* Let quality of possible outcome also influence your decisions *
I did this sketch when I was a part of an expedition that was being planned to climb Mt. Everest in 1997 to commemorate the Golden Jubilee of Indian Independence. We had enthusiastically started planning on multiple fronts: equipment details, procurement of oxygen cylinders, food planning, physical fitness, … and fund raising! The budget was humungous – Rs. 1.2 crores (Indian Rupees 12 million). But by the time the deadline to pay royalty fees to the Government of Nepal for booking a ‘slot’ on that mountain for the summer of 1997 came upon us, we had managed to raise only about half of our budget. The leader, Hrishikesh Yadav, called for a meeting. And we took a decision to abort our attempt and return all donations.
The decision obviously was not an easy one. An expedition of this magnitude requires dedicated time and effort by a multitude of people, not just the climbers. The climbers themselves had aspired and committed to undertake a venture that is the stuff of dreams. Out of the many considerations that made us take that hard decision, one stood out for me: if we go on this small a budget then we would be mounting a substandard expedition. To me that consideration held a world of meaning.
That was not the first time I had seen effective leaders say ‘no’. And I have also seen people hold on to decisions, projects, businesses and even ideas as if their lives depended on it. Saying No is indeed an option that is not easily visible. And I had learnt it the hard way, when I myself had been prey to being blind to such an option.
It was in 1991 that I was leading the summer project ‘Paulkhuna’ organised under the aegis of our trust ROOTS. We used to conduct 1-week outdoor education programmes for 8 to 14 year olds during their school time, and a variety of events during the rest of the year. ‘Paulkhuna’ translates to ‘footsteps’, and symbolized the impact that ROOTS was gradually making in the field of outdoor education in India. This event was planned to have five groups of children start from five different points in the state of Maharashtra and zero in on our campsite on the shores of Lake Mulshi. Each route had a leader while I was supposed to lead the whole project.
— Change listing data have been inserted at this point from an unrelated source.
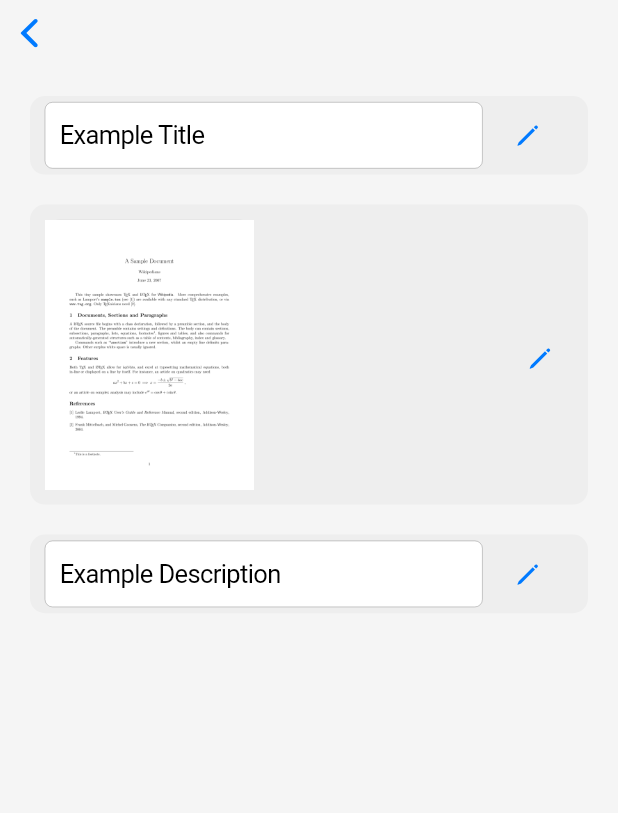
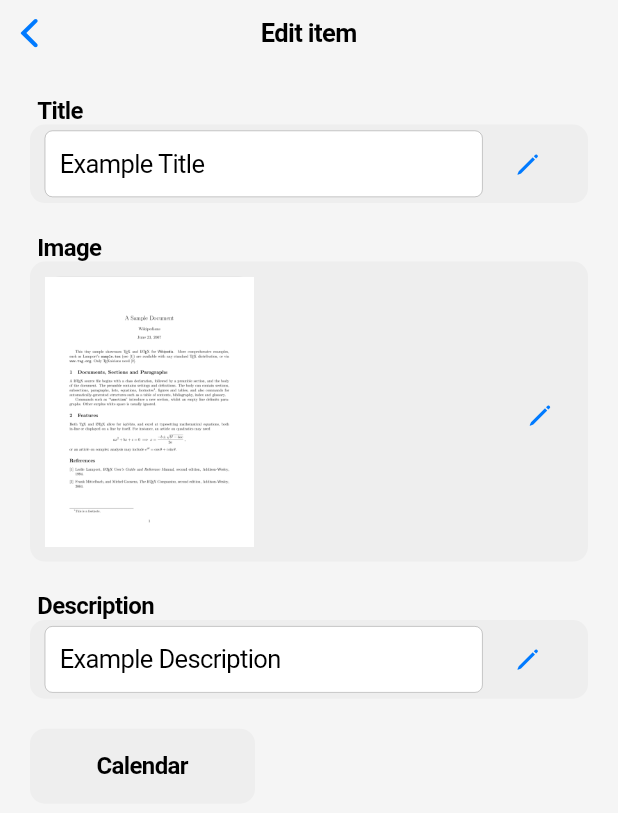
Before and after one commit to MA-SOSE2023/WallAt, a Flutter app: the EditSingleItemPage screen opened directly with empty values, on a phone screen of 412 x 824 dp. Shown: the top 813 px of the screen. Run offline on Flutter 3.47's test engine with Material 2 defaults, Android fonts, the phone set to English and light mode, and no system bars; our stand-ins replace beamer, flutter_riverpod, font_awesome_flutter, freezed_annotation, photo_view.

Commit message:
#7-Added SingleChildScrollView to the page and a calendar button

```diff
--- a/lib/pages/single_item/edit_single_item_view.dart
+++ b/lib/pages/single_item/edit_single_item_view.dart
@@ -14,18 +14,31 @@ class EditSingleItemPage extends ConsumerWidget {
 
   @override
   Widget build(BuildContext context, WidgetRef ref) {
-    final SingleItem item =
-        ref.watch(Providers.singleItemControllerProvider(_id));
     final SingleItemController controller =
         ref.read(Providers.singleItemControllerProvider(_id).notifier);
+
     return CupertinoPageScaffold(
-      navigationBar: const CupertinoNavigationBar(),
+      navigationBar: const CupertinoNavigationBar(
+        middle: Text('Edit item'),
+      ),
       backgroundColor: Colors.grey[100],
       child: SafeArea(
+        child: SingleChildScrollView(
           child: Column(
+            crossAxisAlignment: CrossAxisAlignment.start,
             children: [
+              const Padding(
+                padding: EdgeInsets.only(left: 25.0, top: 20),
+                child: Text(
+                  'Title',
+                  style: TextStyle(
+                    fontSize: 16,
+                    fontWeight: FontWeight.bold,
+                  ),
+                ),
+              ),
               Padding(
-              padding: const EdgeInsets.all(20.0),
+                padding: const EdgeInsets.only(left: 20, right: 20),
                 child: Container(
                   decoration: BoxDecoration(
                     color: Colors.grey[200],
@@ -36,8 +49,12 @@ class EditSingleItemPage extends ConsumerWidget {
                     children: [
                       Expanded(
                         child: TextFieldWithIcon(
-                        controller: TextEditingController(text: item.title),
-                        onChanged: controller.setTitle,
+                          controller: TextEditingController(
+                              text: controller.getTitle()),
+                          onChanged: (value) {
+                            controller
+                                .setTitle(value); // Update the local state
+                          },
                           hintText: 'Title',
                           icon: CupertinoIcons.pencil,
                         ),
@@ -46,10 +63,22 @@ class EditSingleItemPage extends ConsumerWidget {
                   ),
                 ),
               ),
+              const Padding(
+                padding: EdgeInsets.only(left: 25.0, top: 20),
+                child: Text(
+                  'Image',
+                  style: TextStyle(
+                    fontSize: 16,
+                    fontWeight: FontWeight.bold,
+                  ),
+                ),
+              ),
               GestureDetector(
                 onTap: () {
                   // Open gallery, select image, and save it
                 },
+                child: Padding(
+                  padding: const EdgeInsets.only(left: 20.0),
                   child: Container(
                     width: MediaQuery.of(context).size.width - 40,
                     height: 200,
@@ -66,16 +95,7 @@ class EditSingleItemPage extends ConsumerWidget {
                             color: Colors.grey[300],
                             borderRadius: BorderRadius.circular(10),
                           ),
-                      child: controller.getImage().image != null
-                          ? Image(
-                              image: controller.getImage().image!,
-                              fit: BoxFit.cover,
-                            )
-                          : Icon(
-                              CupertinoIcons.photo,
-                              size: 40,
-                              color: Colors.grey[500],
-                            ),
+                          child: controller.getImage(),
                         ),
                         Positioned(
                           right: 10,
@@ -85,15 +105,26 @@ class EditSingleItemPage extends ConsumerWidget {
                               // Edit icon button action
                             },
                             padding: EdgeInsets.zero,
-                        child: Icon(CupertinoIcons.pencil),
+                            child: const Icon(CupertinoIcons.pencil),
                           ),
                         ),
                       ],
                     ),
                   ),
                 ),
+              ),
+              const Padding(
+                padding: EdgeInsets.only(left: 25.0, top: 20),
+                child: Text(
+                  'Description',
+                  style: TextStyle(
+                    fontSize: 16,
+                    fontWeight: FontWeight.bold,
+                  ),
+                ),
+              ),
               Padding(
-              padding: const EdgeInsets.all(20.0),
+                padding: const EdgeInsets.only(bottom: 20, left: 20, right: 20),
                 child: Container(
                   decoration: BoxDecoration(
                     color: Colors.grey[200],
@@ -101,16 +132,82 @@ class EditSingleItemPage extends ConsumerWidget {
                   ),
                   padding: const EdgeInsets.symmetric(horizontal: 10.0),
                   child: TextFieldWithIcon(
-                  controller: TextEditingController(text: item.description),
-                  onChanged: controller.setDescription,
+                    controller: TextEditingController(
+                        text: controller.getDescription()),
+                    onChanged: (value) {
+                      controller
+                          .setDescription(value); // Update the local state
+                    },
                     hintText: 'Description',
                     icon: CupertinoIcons.pencil,
+                  ),
+                ),
+              ),
+              GestureDetector(
+                onTap: () {
+                  _showCalendarPopup(context); // Open calendar popup
+                },
+                child: Padding(
+                  padding: const EdgeInsets.only(left: 20.0),
+                  child: Container(
+                    width: 150,
+                    height: 50,
+                    decoration: BoxDecoration(
+                      color: Colors.grey[200],
+                      borderRadius: BorderRadius.circular(10),
+                    ),
+                    child: const Center(
+                      child: Text(
+                        'Calendar',
+                        style: TextStyle(
+                          fontSize: 16,
+                          fontWeight: FontWeight.bold,
+                        ),
+                      ),
+                    ),
                   ),
                 ),
               ),
             ],
           ),
         ),
+      ),
+    );
+  }
+
+  void _showCalendarPopup(BuildContext context) {
+    showCupertinoModalPopup(
+      context: context,
+      builder: (BuildContext context) {
+        return Container(
+          height: 300,
+          color: Colors.white,
+          child: Column(
+            mainAxisAlignment: MainAxisAlignment.center,
+            children: [
+              Padding(
+                padding: const EdgeInsets.all(20.0),
+                child: CupertinoTextField(
+                  placeholder: 'Start Date',
+                ),
+              ),
+              Padding(
+                padding: const EdgeInsets.all(20.0),
+                child: CupertinoTextField(
+                  placeholder: 'End Date',
+                ),
+              ),
+              CupertinoButton(
+                onPressed: () {
+                  // Close the calendar popup
+                  Navigator.of(context).pop();
+                },
+                child: const Text('Close'),
+              ),
+            ],
+          ),
+        );
+      },
     );
   }
 }
```
Lines whose indentation alone changed are shown as unchanged.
Mark the words ‘supposed to lead’! ROOTS was the idea of Vasant Limaye, one of the most charismatic leaders I have had the privilege of having worked with and observe from up close. During that summer he was out in the U.K. on work. Without him overseeing me lead ‘Paulkhuna’, I was at sea. I had no idea of how to help team members by providing structure, outlining tasks, setting deadlines, reviewing progress, etc. etc. Most of us were in our mid-twenties, all hikers and climbers, and had never undertaken such events which were also receiving a lot of publicity in media, including state television. I had lost control quickly, and by the time Vasant returned, pretty close the date of the start of ‘Paulkhuna’, the project was floundering. I distinctly remember the meeting where we reviewed progress made on the planning of each of the five routes. It became apparent that only two of the five routes were on some firm footing. I was hurt, ashamed, and was blaming my friends for not having delivered. I expected Vasant to blow a fuse. Instead, he turned to me and offered a way forward, still asking me, the designated leader, for a final opinion: that ‘Paulkhuna’ could go ahead with just the two routes which now could be planned out in detail in the limited time we had. My immediate feeling was of intense astonishment that such a thing could even be considered! Drop three out of five routes?! And then, fortunately, I saw the wisdom in it, and the next immediate feeling was of relief washing over me. That was a defining moment for me which has contributed so much in making life easy in the context of ‘judgment and decision making’.
P.S. Back in 1997, while I chose to opt out of any further attempts on Mt. Everest, some of my friends continued and mounted another expedition in 1998 from its north side. Two people, Surendra Chavan and Luvraj Dharamshaktu, made it to the summit, albeit with the help of Sherpas.